For years now, film and digital camera makers have been inflicting red-eye reduction settings on their customers. Its a series of bright, strobing flashes that’s not only annoying to the people you’re photographing, but doesn’t even work very well.
What causes red eye? In a dimly lit environment, the subject’s pupil dilates, revealing more of the retina. The back of the retina has blood vessels over it, hence the red colour that is caused when the flash bounces of the back of the eye.
On systems where the flash is close to the camera lens (as it almost always is), the light from the flash shines through the dilated pupil, bounces off the retina, and reflects as a red circle directly back into the lens. (the same thing happens to animals, too, except that the colour is sometimes green or orange instead of red.)

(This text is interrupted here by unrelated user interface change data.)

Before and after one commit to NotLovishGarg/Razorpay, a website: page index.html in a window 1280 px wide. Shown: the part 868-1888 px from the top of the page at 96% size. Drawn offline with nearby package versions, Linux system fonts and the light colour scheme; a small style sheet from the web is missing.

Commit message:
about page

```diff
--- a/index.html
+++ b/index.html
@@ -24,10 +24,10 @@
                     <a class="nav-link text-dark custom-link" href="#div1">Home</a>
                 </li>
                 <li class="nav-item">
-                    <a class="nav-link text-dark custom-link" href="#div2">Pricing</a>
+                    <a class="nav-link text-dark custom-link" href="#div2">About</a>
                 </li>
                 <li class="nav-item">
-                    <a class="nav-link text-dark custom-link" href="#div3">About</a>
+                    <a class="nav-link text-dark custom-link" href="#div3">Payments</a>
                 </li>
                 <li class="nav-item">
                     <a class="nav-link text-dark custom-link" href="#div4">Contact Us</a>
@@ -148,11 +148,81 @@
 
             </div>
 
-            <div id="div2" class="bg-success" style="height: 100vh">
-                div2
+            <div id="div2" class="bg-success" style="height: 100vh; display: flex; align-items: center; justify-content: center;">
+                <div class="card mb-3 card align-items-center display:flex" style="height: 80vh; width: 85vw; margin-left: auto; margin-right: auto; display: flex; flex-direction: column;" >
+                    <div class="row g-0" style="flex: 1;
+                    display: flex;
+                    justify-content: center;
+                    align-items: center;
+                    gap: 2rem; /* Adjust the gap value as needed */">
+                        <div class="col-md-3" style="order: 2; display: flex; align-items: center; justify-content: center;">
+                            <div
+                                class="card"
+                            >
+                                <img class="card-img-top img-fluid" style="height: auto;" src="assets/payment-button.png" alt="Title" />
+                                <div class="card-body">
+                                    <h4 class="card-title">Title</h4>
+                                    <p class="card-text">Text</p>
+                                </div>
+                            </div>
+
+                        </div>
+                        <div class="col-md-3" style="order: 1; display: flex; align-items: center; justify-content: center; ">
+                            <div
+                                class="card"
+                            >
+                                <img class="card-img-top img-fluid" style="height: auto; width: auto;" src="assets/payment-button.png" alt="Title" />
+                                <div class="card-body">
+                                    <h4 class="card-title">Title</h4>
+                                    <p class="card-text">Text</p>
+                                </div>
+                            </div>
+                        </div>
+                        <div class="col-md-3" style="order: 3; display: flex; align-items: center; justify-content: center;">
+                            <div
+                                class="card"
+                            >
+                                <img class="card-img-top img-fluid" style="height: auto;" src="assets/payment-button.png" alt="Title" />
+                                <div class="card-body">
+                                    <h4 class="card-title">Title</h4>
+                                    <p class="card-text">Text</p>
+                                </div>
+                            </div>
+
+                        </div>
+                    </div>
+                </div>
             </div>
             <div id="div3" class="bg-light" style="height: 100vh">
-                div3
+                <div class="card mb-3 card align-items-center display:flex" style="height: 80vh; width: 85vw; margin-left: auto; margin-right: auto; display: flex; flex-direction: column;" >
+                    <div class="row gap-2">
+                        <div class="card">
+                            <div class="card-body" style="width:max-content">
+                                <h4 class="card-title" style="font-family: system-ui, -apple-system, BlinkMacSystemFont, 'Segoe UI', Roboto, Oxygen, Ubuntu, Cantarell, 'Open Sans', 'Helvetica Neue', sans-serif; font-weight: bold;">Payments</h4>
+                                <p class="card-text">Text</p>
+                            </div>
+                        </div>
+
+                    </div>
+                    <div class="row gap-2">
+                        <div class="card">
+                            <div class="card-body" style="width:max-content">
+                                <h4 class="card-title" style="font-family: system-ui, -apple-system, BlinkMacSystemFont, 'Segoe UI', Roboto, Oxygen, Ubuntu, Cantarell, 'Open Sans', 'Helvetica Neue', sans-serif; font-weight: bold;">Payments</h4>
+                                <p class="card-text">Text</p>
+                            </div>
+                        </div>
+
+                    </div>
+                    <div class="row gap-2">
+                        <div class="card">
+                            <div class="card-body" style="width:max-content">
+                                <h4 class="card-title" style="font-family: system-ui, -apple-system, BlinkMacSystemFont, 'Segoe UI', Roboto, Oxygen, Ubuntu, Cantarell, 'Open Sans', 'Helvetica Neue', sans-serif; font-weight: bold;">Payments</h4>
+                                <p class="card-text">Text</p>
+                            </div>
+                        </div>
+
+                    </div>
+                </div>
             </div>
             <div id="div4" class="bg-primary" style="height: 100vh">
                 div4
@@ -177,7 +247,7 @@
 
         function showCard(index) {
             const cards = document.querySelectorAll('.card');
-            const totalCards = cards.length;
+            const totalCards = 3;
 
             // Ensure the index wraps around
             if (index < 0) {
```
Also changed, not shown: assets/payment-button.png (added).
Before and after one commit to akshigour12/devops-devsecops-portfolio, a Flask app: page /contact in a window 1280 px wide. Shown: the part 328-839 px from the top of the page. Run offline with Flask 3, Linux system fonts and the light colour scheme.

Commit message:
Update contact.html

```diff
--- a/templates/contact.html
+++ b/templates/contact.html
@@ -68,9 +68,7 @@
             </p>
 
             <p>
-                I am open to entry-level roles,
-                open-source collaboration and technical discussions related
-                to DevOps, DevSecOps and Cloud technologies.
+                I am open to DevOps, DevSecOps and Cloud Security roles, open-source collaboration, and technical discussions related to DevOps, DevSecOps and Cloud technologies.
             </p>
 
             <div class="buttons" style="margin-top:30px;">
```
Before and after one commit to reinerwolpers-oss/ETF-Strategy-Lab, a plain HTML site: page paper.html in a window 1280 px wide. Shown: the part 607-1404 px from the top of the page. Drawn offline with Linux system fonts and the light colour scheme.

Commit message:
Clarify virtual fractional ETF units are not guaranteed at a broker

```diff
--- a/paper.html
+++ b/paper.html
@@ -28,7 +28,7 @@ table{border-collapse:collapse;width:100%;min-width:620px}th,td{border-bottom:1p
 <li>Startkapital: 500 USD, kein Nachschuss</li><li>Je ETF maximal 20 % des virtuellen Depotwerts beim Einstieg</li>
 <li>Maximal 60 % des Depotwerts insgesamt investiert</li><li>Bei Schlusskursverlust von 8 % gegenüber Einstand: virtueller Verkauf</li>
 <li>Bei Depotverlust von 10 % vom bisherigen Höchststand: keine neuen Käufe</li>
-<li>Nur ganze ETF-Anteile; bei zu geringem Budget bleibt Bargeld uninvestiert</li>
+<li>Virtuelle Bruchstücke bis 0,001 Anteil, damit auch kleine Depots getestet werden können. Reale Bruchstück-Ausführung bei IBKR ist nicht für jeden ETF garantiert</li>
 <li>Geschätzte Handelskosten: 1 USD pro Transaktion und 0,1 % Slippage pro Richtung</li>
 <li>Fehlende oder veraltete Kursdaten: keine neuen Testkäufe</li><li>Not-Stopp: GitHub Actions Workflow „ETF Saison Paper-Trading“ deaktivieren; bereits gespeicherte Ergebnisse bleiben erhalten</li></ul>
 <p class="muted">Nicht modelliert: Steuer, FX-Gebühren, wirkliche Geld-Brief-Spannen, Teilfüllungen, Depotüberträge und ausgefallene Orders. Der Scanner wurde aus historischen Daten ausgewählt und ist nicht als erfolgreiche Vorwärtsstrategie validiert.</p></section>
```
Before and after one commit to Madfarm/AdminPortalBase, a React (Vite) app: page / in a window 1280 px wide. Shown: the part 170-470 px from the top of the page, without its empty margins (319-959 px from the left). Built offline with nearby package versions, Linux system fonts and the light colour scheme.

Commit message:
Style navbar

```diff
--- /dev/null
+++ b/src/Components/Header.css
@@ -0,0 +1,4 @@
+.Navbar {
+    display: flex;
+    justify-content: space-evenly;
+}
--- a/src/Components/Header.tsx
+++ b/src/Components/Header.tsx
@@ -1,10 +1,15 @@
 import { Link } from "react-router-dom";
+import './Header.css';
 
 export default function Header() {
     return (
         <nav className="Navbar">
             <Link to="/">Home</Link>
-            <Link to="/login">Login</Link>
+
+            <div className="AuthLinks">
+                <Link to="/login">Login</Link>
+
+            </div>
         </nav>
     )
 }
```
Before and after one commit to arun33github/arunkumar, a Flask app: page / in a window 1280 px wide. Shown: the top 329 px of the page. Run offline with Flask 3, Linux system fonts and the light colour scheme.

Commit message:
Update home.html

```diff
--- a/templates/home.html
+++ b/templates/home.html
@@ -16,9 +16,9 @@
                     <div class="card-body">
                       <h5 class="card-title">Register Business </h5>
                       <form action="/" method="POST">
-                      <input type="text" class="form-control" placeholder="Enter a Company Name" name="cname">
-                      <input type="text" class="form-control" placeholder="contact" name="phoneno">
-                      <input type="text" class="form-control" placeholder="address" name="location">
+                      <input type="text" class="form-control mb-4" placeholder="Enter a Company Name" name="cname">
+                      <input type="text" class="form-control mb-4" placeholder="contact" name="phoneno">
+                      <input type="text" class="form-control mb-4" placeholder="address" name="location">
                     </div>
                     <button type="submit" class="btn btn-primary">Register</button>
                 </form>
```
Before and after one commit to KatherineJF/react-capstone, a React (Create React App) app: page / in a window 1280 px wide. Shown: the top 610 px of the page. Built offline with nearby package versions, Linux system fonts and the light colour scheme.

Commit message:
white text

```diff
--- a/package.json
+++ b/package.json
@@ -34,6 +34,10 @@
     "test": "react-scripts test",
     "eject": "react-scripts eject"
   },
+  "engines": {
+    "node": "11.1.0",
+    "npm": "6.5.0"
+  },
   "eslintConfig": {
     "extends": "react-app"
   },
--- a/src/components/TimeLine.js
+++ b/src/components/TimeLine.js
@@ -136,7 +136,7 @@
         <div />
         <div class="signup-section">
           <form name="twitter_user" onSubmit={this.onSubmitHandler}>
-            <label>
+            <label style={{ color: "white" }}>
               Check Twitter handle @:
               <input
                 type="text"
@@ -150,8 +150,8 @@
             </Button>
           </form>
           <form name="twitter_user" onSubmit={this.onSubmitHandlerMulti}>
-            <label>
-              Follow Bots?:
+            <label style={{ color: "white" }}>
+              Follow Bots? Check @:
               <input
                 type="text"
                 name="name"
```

The fix is to move the flash head away from the camera lens or use bounce flash. That way, the reflection from the retina doesn’t bounce directly back at the camera. But on a camera that fits in your pocket, its not practical to achieve much separation of flash and lens.
Since camera manufacturers couldn’t move the flash away, they went to Plan B: firing the flash just before the shutter snaps, in theory contracting the subjects’ pupils, thereby revealing less retina.
Unfortunately, it doesn’t work very well, and you may wind up with red eye anyway. The other problem is that some people see the pre-flash as the picture being taken and then move while the shutter is open. Not a good result.
Basically you have three ways out of red eye. You can turn up the lights to help contract the subjects pupils. You could also use a camera that accepts an external, detachable flash. And if none of that works, remember that you can edit out red eye on your computer, using for example, the red eye reduction tools offered in many photo editing programs.